**Work item**
Exclude the images and repeat all remaining entries exactly.
# # # # # # #
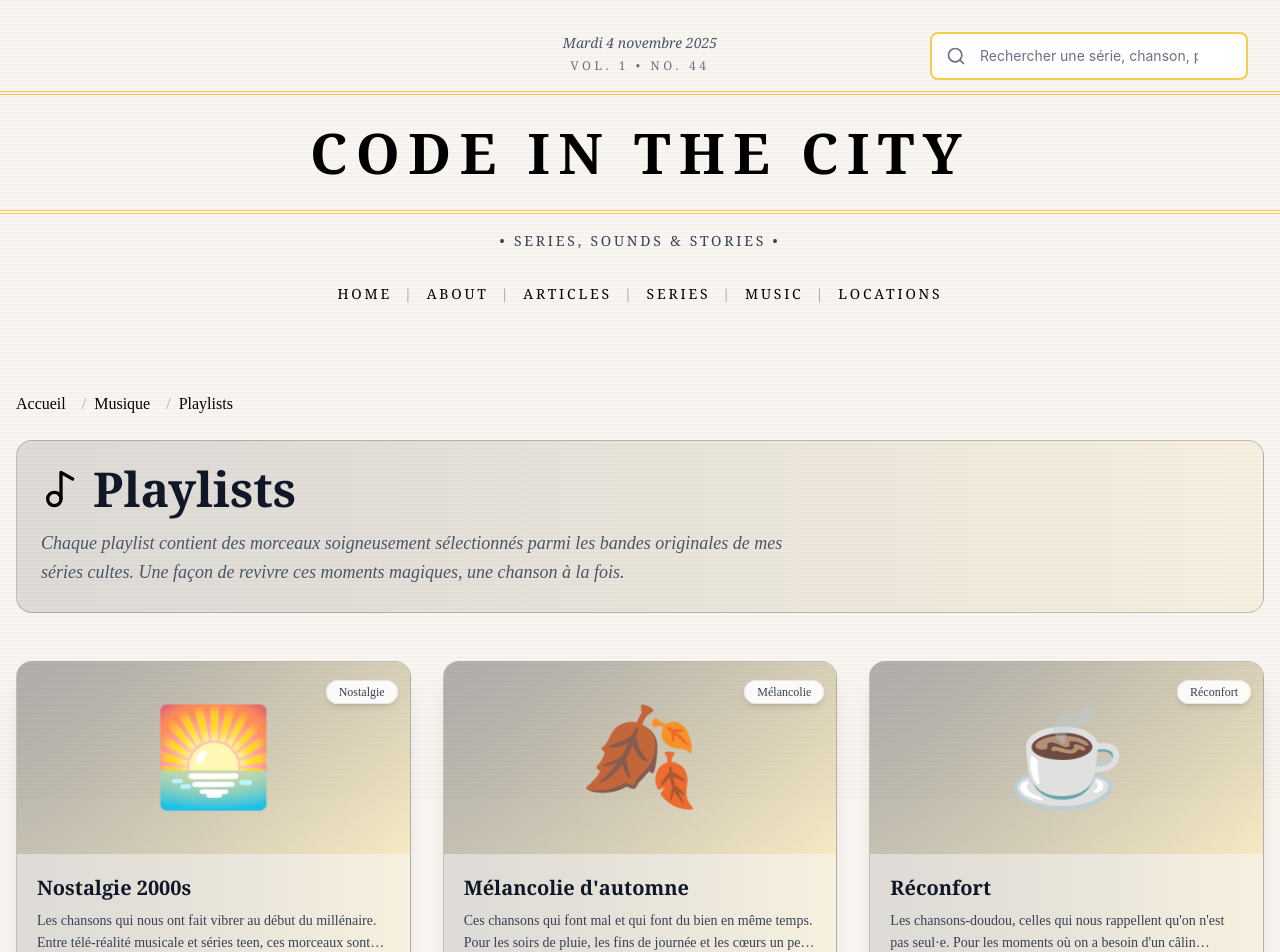
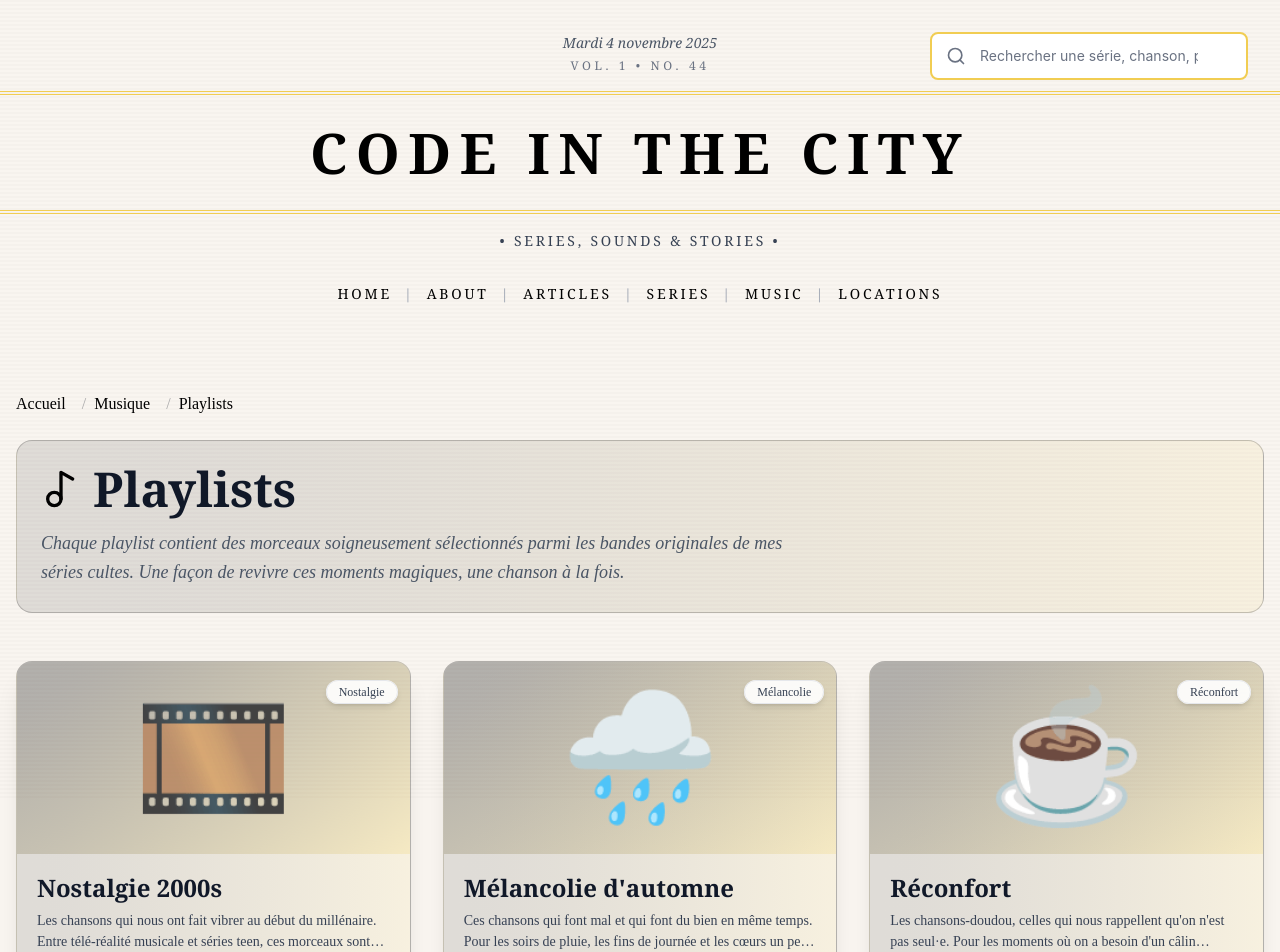
Before and after one commit to GaelleB/code-in-the-city, a Next.js app: page /music/playlists in a window 1280 px wide. Shown: the top 952 px of the page. Built offline with nearby package versions, Linux system fonts and the light colour scheme.

Commit message:
Uniformise les cartes de playlists

```diff
--- a/app/components/PlaylistCard.tsx
+++ b/app/components/PlaylistCard.tsx
@@ -3,9 +3,9 @@
 import { motion } from "framer-motion";
 import Link from "next/link";
 import { Music2, Clock, Headphones } from "lucide-react";
-import { useState } from "react";
+import { useMemo, useState } from "react";
 
-// Fonction pour estimer la durée moyenne d'une playlist (3min30 par track)
+// Fonction pour estimer la duree moyenne d'une playlist (3min30 par piste)
 function estimateDuration(trackCount: number): string {
   const totalMinutes = trackCount * 3.5;
   const hours = Math.floor(totalMinutes / 60);
@@ -17,12 +17,12 @@ function estimateDuration(trackCount: number): string {
   return `${minutes} min`;
 }
 
-const moodEmojis = {
-  nostalgie: "🌅",
-  mélancolie: "🍂",
-  réconfort: "☕",
-  énergie: "⚡",
-  nuit: "🌙",
+const moodEmojis: Record<string, string> = {
+  nostalgie: "🎞️",
+  melancolie: "🌧️",
+  reconfort: "☕",
+  energie: "⚡",
+  nuit: "🌌"
 };
 
 interface PlaylistCardProps {
@@ -41,7 +41,14 @@ interface PlaylistCardProps {
 
 export default function PlaylistCard({ playlist, index }: PlaylistCardProps) {
   const [isHovered, setIsHovered] = useState(false);
-  const emoji = moodEmojis[playlist.mood as keyof typeof moodEmojis];
+
+  const emoji = useMemo(() => {
+    const normalizedMood = playlist.mood
+      .normalize("NFD")
+      .replace(/[\u0300-\u036f]/g, "")
+      .toLowerCase();
+    return moodEmojis[normalizedMood] ?? "🎧";
+  }, [playlist.mood]);
 
   return (
     <motion.div
@@ -64,10 +71,10 @@ export default function PlaylistCard({ playlist, index }: PlaylistCardProps) {
           }}
           whileTap={{ scale: 0.97 }}
         >
-          {/* Cover Image Placeholder */}
+          {/* Illustration */}
           <div className="relative h-40 sm:h-48 bg-gradient-to-br from-[var(--color-primary)]/20 to-[var(--color-secondary)]/20 flex items-center justify-center overflow-hidden">
             <motion.div
-              className="text-6xl sm:text-8xl"
+              className="text-[6rem] sm:text-[8rem]"
               animate={{
                 scale: isHovered ? 1.2 : 1,
                 rotate: isHovered ? 5 : 0
@@ -77,7 +84,7 @@ export default function PlaylistCard({ playlist, index }: PlaylistCardProps) {
               {emoji}
             </motion.div>
 
-            {/* Play icon on hover */}
+            {/* Icône lecture au survol */}
             <motion.div
               initial={{ opacity: 0, scale: 0.8 }}
               animate={{
@@ -93,18 +100,18 @@ export default function PlaylistCard({ playlist, index }: PlaylistCardProps) {
             </motion.div>
           </div>
 
-          {/* Content */}
+          {/* Contenu */}
           <div className="p-4 sm:p-5">
-            <h3 className="text-lg sm:text-xl font-serif font-bold text-gray-900 mb-2 group-hover:text-[var(--color-primary)] transition-colors">
+            <h3 className="typo-h3 font-serif font-bold text-gray-900 mb-2 group-hover:text-[var(--color-primary)] transition-colors">
               {playlist.title}
             </h3>
 
-            <p className="text-sm text-gray-700 mb-4 line-clamp-3 sm:line-clamp-2 leading-relaxed">
+            <p className="typo-small text-gray-700 mb-4 line-clamp-3 sm:line-clamp-2 leading-relaxed">
               {playlist.description}
             </p>
 
-            {/* Stats */}
-            <div className="flex items-center gap-4 text-xs text-gray-600 mb-3">
+            {/* Statistiques */}
+            <div className="flex items-center gap-4 typo-tiny text-gray-600 mb-3">
               <div className="flex items-center gap-1.5">
                 <Headphones className="w-3.5 h-3.5" />
                 <span className="font-medium">{playlist.tracks.length} titres</span>
@@ -115,7 +122,7 @@ export default function PlaylistCard({ playlist, index }: PlaylistCardProps) {
               </div>
             </div>
 
-            {/* Preview des 3 premiers titres au hover */}
+            {/* Apercu des trois premiers titres au survol */}
             <motion.div
               initial={{ height: 0, opacity: 0 }}
               animate={{
@@ -126,13 +133,13 @@ export default function PlaylistCard({ playlist, index }: PlaylistCardProps) {
               className="overflow-hidden"
             >
               <div className="pt-3 border-t border-gray-300 space-y-1.5">
-                {playlist.tracks.slice(0, 3).map((track, idx: number) => (
+                {playlist.tracks.slice(0, 3).map((track, idx) => (
                   <motion.div
-                    key={idx}
+                    key={`${track.songTitle}-${idx}`}
                     initial={{ x: -10, opacity: 0 }}
                     animate={{ x: 0, opacity: 1 }}
                     transition={{ delay: idx * 0.05 }}
-                    className="flex items-start gap-2 text-xs"
+                    className="flex items-start gap-2 typo-tiny"
                   >
                     <span className="text-gray-400 font-mono mt-0.5">{idx + 1}.</span>
                     <div className="flex-1 min-w-0">
@@ -142,7 +149,7 @@ export default function PlaylistCard({ playlist, index }: PlaylistCardProps) {
                   </motion.div>
                 ))}
                 {playlist.tracks.length > 3 && (
-                  <p className="text-xs text-gray-500 italic pt-1">
+                  <p className="typo-tiny text-gray-500 italic pt-1">
                     +{playlist.tracks.length - 3} autres titres...
                   </p>
                 )}
@@ -150,9 +157,9 @@ export default function PlaylistCard({ playlist, index }: PlaylistCardProps) {
             </motion.div>
           </div>
 
-          {/* Mood badge */}
+          {/* Badge d'ambiance */}
           <div className="absolute top-3 right-3">
-            <span className="px-3 py-1 bg-white/90 backdrop-blur-sm text-xs font-medium text-gray-700 rounded-full shadow-md capitalize border border-gray-200">
+            <span className="px-3 py-1 bg-white/90 backdrop-blur-sm typo-tiny font-medium text-gray-700 rounded-full shadow-md capitalize border border-gray-200">
               {playlist.mood}
             </span>
           </div>
```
# # # # # # #
**Solution for this problem**
Before and after one commit to GaelleB/code-in-the-city, a Next.js app: page /music/playlists in a window 1280 px wide. Shown: the top 952 px of the page. Built offline with nearby package versions, Linux system fonts and the light colour scheme.

Commit message:
Uniformise les cartes de playlists

```diff
--- a/app/components/PlaylistCard.tsx
+++ b/app/components/PlaylistCard.tsx
@@ -3,9 +3,9 @@
 import { motion } from "framer-motion";
 import Link from "next/link";
 import { Music2, Clock, Headphones } from "lucide-react";
-import { useState } from "react";
+import { useMemo, useState } from "react";
 
-// Fonction pour estimer la durée moyenne d'une playlist (3min30 par track)
+// Fonction pour estimer la duree moyenne d'une playlist (3min30 par piste)
 function estimateDuration(trackCount: number): string {
   const totalMinutes = trackCount * 3.5;
   const hours = Math.floor(totalMinutes / 60);
@@ -17,12 +17,12 @@ function estimateDuration(trackCount: number): string {
   return `${minutes} min`;
 }
 
-const moodEmojis = {
-  nostalgie: "🌅",
-  mélancolie: "🍂",
-  réconfort: "☕",
-  énergie: "⚡",
-  nuit: "🌙",
+const moodEmojis: Record<string, string> = {
+  nostalgie: "🎞️",
+  melancolie: "🌧️",
+  reconfort: "☕",
+  energie: "⚡",
+  nuit: "🌌"
 };
 
 interface PlaylistCardProps {
@@ -41,7 +41,14 @@ interface PlaylistCardProps {
 
 export default function PlaylistCard({ playlist, index }: PlaylistCardProps) {
   const [isHovered, setIsHovered] = useState(false);
-  const emoji = moodEmojis[playlist.mood as keyof typeof moodEmojis];
+
+  const emoji = useMemo(() => {
+    const normalizedMood = playlist.mood
+      .normalize("NFD")
+      .replace(/[\u0300-\u036f]/g, "")
+      .toLowerCase();
+    return moodEmojis[normalizedMood] ?? "🎧";
+  }, [playlist.mood]);
 
   return (
     <motion.div
@@ -64,10 +71,10 @@ export default function PlaylistCard({ playlist, index }: PlaylistCardProps) {
           }}
           whileTap={{ scale: 0.97 }}
         >
-          {/* Cover Image Placeholder */}
+          {/* Illustration */}
           <div className="relative h-40 sm:h-48 bg-gradient-to-br from-[var(--color-primary)]/20 to-[var(--color-secondary)]/20 flex items-center justify-center overflow-hidden">
             <motion.div
-              className="text-6xl sm:text-8xl"
+              className="text-[6rem] sm:text-[8rem]"
               animate={{
                 scale: isHovered ? 1.2 : 1,
                 rotate: isHovered ? 5 : 0
@@ -77,7 +84,7 @@ export default function PlaylistCard({ playlist, index }: PlaylistCardProps) {
               {emoji}
             </motion.div>
 
-            {/* Play icon on hover */}
+            {/* Icône lecture au survol */}
             <motion.div
               initial={{ opacity: 0, scale: 0.8 }}
               animate={{
@@ -93,18 +100,18 @@ export default function PlaylistCard({ playlist, index }: PlaylistCardProps) {
             </motion.div>
           </div>
 
-          {/* Content */}
+          {/* Contenu */}
           <div className="p-4 sm:p-5">
-            <h3 className="text-lg sm:text-xl font-serif font-bold text-gray-900 mb-2 group-hover:text-[var(--color-primary)] transition-colors">
+            <h3 className="typo-h3 font-serif font-bold text-gray-900 mb-2 group-hover:text-[var(--color-primary)] transition-colors">
               {playlist.title}
             </h3>
 
-            <p className="text-sm text-gray-700 mb-4 line-clamp-3 sm:line-clamp-2 leading-relaxed">
+            <p className="typo-small text-gray-700 mb-4 line-clamp-3 sm:line-clamp-2 leading-relaxed">
               {playlist.description}
             </p>
 
-            {/* Stats */}
-            <div className="flex items-center gap-4 text-xs text-gray-600 mb-3">
+            {/* Statistiques */}
+            <div className="flex items-center gap-4 typo-tiny text-gray-600 mb-3">
               <div className="flex items-center gap-1.5">
                 <Headphones className="w-3.5 h-3.5" />
                 <span className="font-medium">{playlist.tracks.length} titres</span>
@@ -115,7 +122,7 @@ export default function PlaylistCard({ playlist, index }: PlaylistCardProps) {
               </div>
             </div>
 
-            {/* Preview des 3 premiers titres au hover */}
+            {/* Apercu des trois premiers titres au survol */}
             <motion.div
               initial={{ height: 0, opacity: 0 }}
               animate={{
@@ -126,13 +133,13 @@ export default function PlaylistCard({ playlist, index }: PlaylistCardProps) {
               className="overflow-hidden"
             >
               <div className="pt-3 border-t border-gray-300 space-y-1.5">
-                {playlist.tracks.slice(0, 3).map((track, idx: number) => (
+                {playlist.tracks.slice(0, 3).map((track, idx) => (
                   <motion.div
-                    key={idx}
+                    key={`${track.songTitle}-${idx}`}
                     initial={{ x: -10, opacity: 0 }}
                     animate={{ x: 0, opacity: 1 }}
                     transition={{ delay: idx * 0.05 }}
-                    className="flex items-start gap-2 text-xs"
+                    className="flex items-start gap-2 typo-tiny"
                   >
                     <span className="text-gray-400 font-mono mt-0.5">{idx + 1}.</span>
                     <div className="flex-1 min-w-0">
@@ -142,7 +149,7 @@ export default function PlaylistCard({ playlist, index }: PlaylistCardProps) {
                   </motion.div>
                 ))}
                 {playlist.tracks.length > 3 && (
-                  <p className="text-xs text-gray-500 italic pt-1">
+                  <p className="typo-tiny text-gray-500 italic pt-1">
                     +{playlist.tracks.length - 3} autres titres...
                   </p>
                 )}
@@ -150,9 +157,9 @@ export default function PlaylistCard({ playlist, index }: PlaylistCardProps) {
             </motion.div>
           </div>
 
-          {/* Mood badge */}
+          {/* Badge d'ambiance */}
           <div className="absolute top-3 right-3">
-            <span className="px-3 py-1 bg-white/90 backdrop-blur-sm text-xs font-medium text-gray-700 rounded-full shadow-md capitalize border border-gray-200">
+            <span className="px-3 py-1 bg-white/90 backdrop-blur-sm typo-tiny font-medium text-gray-700 rounded-full shadow-md capitalize border border-gray-200">
               {playlist.mood}
             </span>
           </div>
```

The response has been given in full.